Natural pearls form when an irritant – usually a parasite and not the commonly cited grain of sand – finds its way into an oyster, mussel or clam. As a defence mechanism, a fluid (called ‘nacre’) is released that coats the irritant. Layer upon layer of this nacre is released until a pearl is formed. Perhaps not the most glamorous back story, but the results are undeniably beautiful.
Pearls can originate in saltwater and freshwater and come in a range of colours, shapes and size. At Argyle, we have one of the largest ranges of pearl types available in Brisbane, including Akoya, Tahitian, South Sea, Mabe, Freshwater and Keshi Pearls.
Find out more about our pearl types below:
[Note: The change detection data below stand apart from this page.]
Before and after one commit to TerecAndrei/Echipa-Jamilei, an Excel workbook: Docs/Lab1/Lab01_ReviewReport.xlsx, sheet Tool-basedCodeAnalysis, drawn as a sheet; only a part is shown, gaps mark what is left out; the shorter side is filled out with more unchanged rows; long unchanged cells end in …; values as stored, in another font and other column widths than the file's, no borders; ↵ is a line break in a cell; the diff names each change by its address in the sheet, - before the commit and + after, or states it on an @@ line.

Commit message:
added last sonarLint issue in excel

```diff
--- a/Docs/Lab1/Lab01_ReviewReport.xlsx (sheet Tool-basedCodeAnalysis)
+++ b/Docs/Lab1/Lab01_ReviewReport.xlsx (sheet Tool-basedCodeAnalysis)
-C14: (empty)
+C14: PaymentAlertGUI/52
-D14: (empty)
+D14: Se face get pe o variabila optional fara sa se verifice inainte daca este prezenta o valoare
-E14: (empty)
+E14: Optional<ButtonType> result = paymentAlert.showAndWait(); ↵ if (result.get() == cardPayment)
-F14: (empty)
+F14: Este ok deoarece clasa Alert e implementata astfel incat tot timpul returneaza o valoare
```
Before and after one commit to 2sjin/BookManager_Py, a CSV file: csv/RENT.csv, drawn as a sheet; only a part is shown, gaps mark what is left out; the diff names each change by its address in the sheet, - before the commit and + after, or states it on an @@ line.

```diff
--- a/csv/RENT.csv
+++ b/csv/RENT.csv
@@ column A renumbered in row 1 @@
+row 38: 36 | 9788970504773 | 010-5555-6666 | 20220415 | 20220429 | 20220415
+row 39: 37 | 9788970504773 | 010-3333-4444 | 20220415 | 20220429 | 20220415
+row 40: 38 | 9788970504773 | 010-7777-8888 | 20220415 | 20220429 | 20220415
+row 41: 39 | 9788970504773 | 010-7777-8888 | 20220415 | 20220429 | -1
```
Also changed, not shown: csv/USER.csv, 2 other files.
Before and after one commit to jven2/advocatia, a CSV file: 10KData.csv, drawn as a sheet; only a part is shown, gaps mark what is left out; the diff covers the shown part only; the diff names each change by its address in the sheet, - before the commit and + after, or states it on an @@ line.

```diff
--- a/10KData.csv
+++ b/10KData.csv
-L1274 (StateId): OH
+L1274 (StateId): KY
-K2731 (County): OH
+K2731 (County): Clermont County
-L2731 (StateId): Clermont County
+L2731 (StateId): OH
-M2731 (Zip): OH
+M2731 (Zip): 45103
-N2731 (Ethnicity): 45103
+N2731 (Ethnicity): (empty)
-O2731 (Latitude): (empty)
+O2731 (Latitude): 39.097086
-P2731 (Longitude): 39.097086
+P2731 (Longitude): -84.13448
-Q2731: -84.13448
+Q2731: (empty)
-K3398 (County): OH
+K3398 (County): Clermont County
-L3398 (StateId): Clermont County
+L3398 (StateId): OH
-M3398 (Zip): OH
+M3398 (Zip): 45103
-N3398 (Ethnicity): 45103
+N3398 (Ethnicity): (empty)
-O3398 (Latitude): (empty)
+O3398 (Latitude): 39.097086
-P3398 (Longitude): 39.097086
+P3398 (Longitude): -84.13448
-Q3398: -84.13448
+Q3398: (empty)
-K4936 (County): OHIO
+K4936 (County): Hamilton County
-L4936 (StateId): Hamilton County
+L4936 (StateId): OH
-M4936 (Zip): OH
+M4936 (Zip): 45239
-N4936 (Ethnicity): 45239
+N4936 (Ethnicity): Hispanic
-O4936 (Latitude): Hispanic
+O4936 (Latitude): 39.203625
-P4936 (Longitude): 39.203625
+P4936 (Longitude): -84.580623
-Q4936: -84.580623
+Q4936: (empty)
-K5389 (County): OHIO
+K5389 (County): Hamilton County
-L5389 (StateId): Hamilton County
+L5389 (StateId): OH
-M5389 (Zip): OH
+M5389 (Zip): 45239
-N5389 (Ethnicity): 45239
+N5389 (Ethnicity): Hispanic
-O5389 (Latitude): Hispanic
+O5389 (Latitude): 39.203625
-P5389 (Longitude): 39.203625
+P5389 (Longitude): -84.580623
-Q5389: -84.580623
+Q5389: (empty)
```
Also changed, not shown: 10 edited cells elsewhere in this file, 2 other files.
Akoya Pearls are well known for their perfectly round shape, white colour and sharp, reflective lustre. Akoya Pearls grow off the coast of Japan, and they have been the classic pearl of choice for nearly 100 years. If you imagine a pearl necklace, the image that came to your mind probably contains Akoya Pearls.
Tahitian Pearls are grown in French Polynesia – they are the only naturally-occurring dark pearls. Most Tahitian pearls that are referred to as ‘black’ are actually charcoal grey, silver, or dark green. A true black Tahitian pearl is extremely rare and considered to be one of the most beautiful pearls in the world. Tahitian pearls are also available in white and can contain undertones and overtones of green, pink, blue, silver and yellow.
In terms of shape, Tahitian Pearls come in drops, baroque shapes and ovals – round Tahitian Pearls are very rare.
South Sea Pearls
South Sea Pearls are grown primarily in Australia, the Philippines and Indonesia. They range in colour from white to gold and are the largest saltwater pearls grown today.
Due to their large size, perfectly round South Sea Pearls are very rare – they occur more commonly in forms like drops, baroque shapes and ovals. All of these shapes are considered highly valuable.
Mabe Pearls offer the over-sized and shimmering look of a natural South Sea Pearl for a fraction of the price. Instead of growing inside the body of a mollusc, Mabe Pearls grow against the inside shell. This process means that Mabe Pearls have a flat side and are not spherical. Because of this, they are often referred to as ‘half pearls’.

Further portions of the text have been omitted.